#### [Required action]
Every record that follows should be written out word for word; the pictures stay out.

• • •

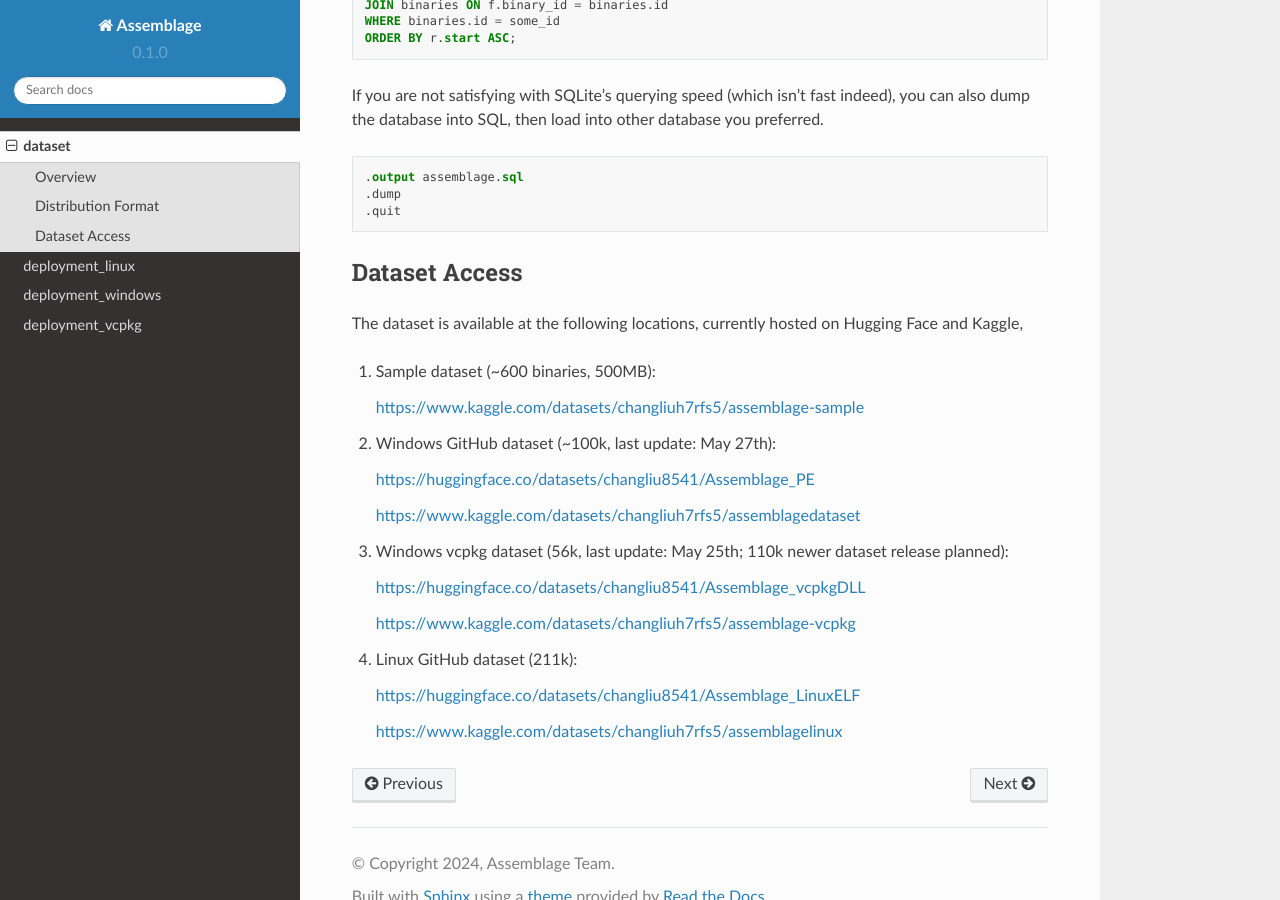
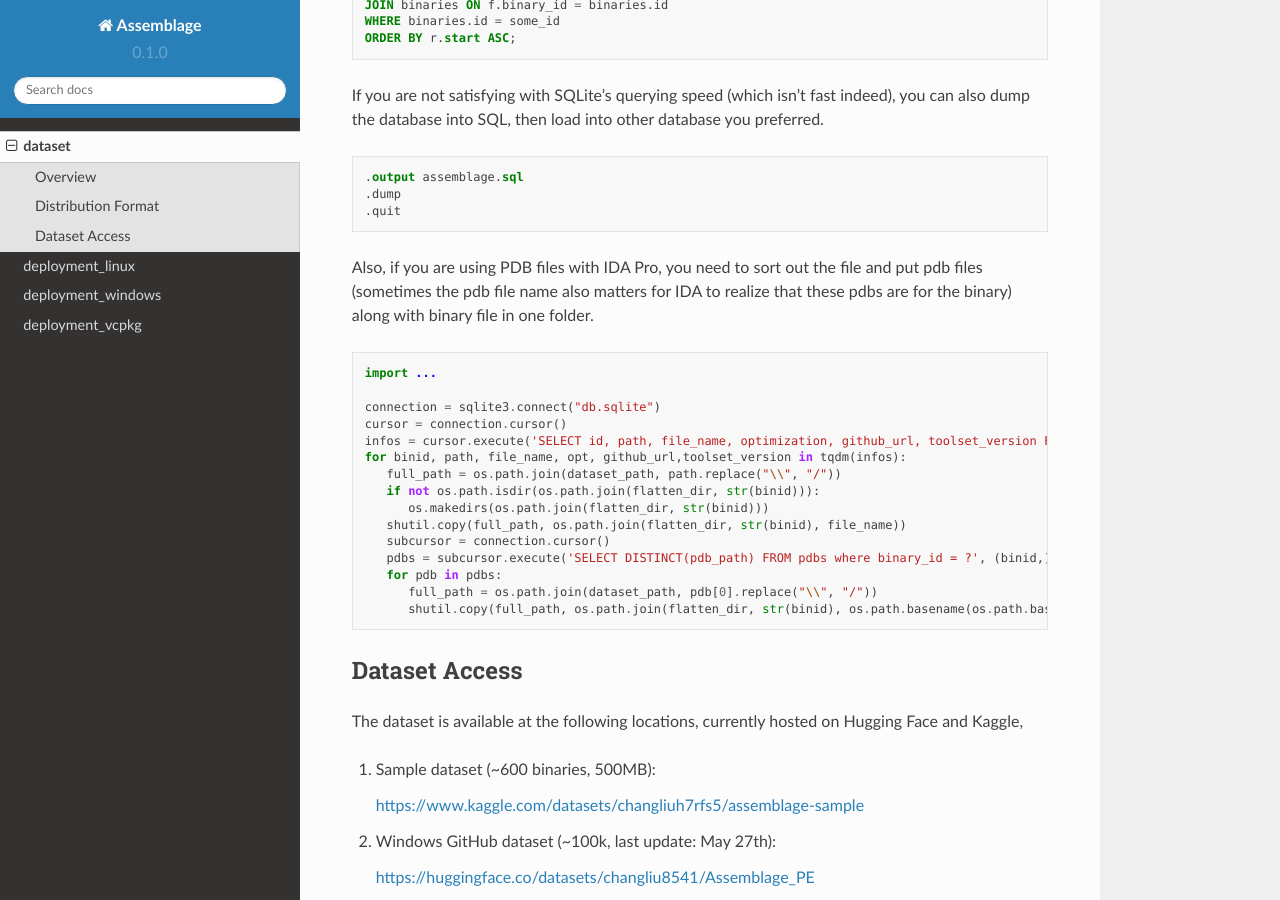
Before and after one commit to changliu98/AssemblageDocs, a Sphinx documentation site: the page built from docs/source/dataset.rst, in a window 1280 px wide and 900 px high, scrolled down 2402 px. Built offline with Sphinx 7.4.7 and the Read the Docs theme 2.0.0, drawn with Linux system fonts in a browser that asks for light colours.

Commit message:
add sort out code

```diff
--- a/docs/source/dataset.rst
+++ b/docs/source/dataset.rst
@@ -100,6 +100,29 @@ other database you preferred.
    .dump
    .quit
 
+Also, if you are using PDB files with IDA Pro,
+you need to sort out the file and put pdb files (sometimes the pdb file name also matters for IDA to realize that these pdbs are for the binary) along with binary file in one folder.
+
+.. code-block:: python
+
+   import ...
+
+   connection = sqlite3.connect("db.sqlite")
+   cursor = connection.cursor()
+   infos = cursor.execute('SELECT id, path, file_name, optimization, github_url, toolset_version FROM binaries;')
+   for binid, path, file_name, opt, github_url,toolset_version in tqdm(infos):
+      full_path = os.path.join(dataset_path, path.replace("\\", "/"))
+      if not os.path.isdir(os.path.join(flatten_dir, str(binid))):
+         os.makedirs(os.path.join(flatten_dir, str(binid)))
+      shutil.copy(full_path, os.path.join(flatten_dir, str(binid), file_name))
+      subcursor = connection.cursor()
+      pdbs = subcursor.execute('SELECT DISTINCT(pdb_path) FROM pdbs where binary_id = ?', (binid,))
+      for pdb in pdbs:
+         full_path = os.path.join(dataset_path, pdb[0].replace("\\", "/"))
+         shutil.copy(full_path, os.path.join(flatten_dir, str(binid), os.path.basename(os.path.basename(pdb[0]).split("_")[-1])))
+
+
+
 Dataset Access
 ----------------
 
```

• • •

#### [Task solution]
Before and after one commit to changliu98/AssemblageDocs, a Sphinx documentation site: the page built from docs/source/dataset.rst, in a window 1280 px wide and 900 px high, scrolled down 2402 px. Built offline with Sphinx 7.4.7 and the Read the Docs theme 2.0.0, drawn with Linux system fonts in a browser that asks for light colours.

Commit message:
add sort out code

```diff
--- a/docs/source/dataset.rst
+++ b/docs/source/dataset.rst
@@ -100,6 +100,29 @@ other database you preferred.
    .dump
    .quit
 
+Also, if you are using PDB files with IDA Pro,
+you need to sort out the file and put pdb files (sometimes the pdb file name also matters for IDA to realize that these pdbs are for the binary) along with binary file in one folder.
+
+.. code-block:: python
+
+   import ...
+
+   connection = sqlite3.connect("db.sqlite")
+   cursor = connection.cursor()
+   infos = cursor.execute('SELECT id, path, file_name, optimization, github_url, toolset_version FROM binaries;')
+   for binid, path, file_name, opt, github_url,toolset_version in tqdm(infos):
+      full_path = os.path.join(dataset_path, path.replace("\\", "/"))
+      if not os.path.isdir(os.path.join(flatten_dir, str(binid))):
+         os.makedirs(os.path.join(flatten_dir, str(binid)))
+      shutil.copy(full_path, os.path.join(flatten_dir, str(binid), file_name))
+      subcursor = connection.cursor()
+      pdbs = subcursor.execute('SELECT DISTINCT(pdb_path) FROM pdbs where binary_id = ?', (binid,))
+      for pdb in pdbs:
+         full_path = os.path.join(dataset_path, pdb[0].replace("\\", "/"))
+         shutil.copy(full_path, os.path.join(flatten_dir, str(binid), os.path.basename(os.path.basename(pdb[0]).split("_")[-1])))
+
+
+
 Dataset Access
 ----------------
 
```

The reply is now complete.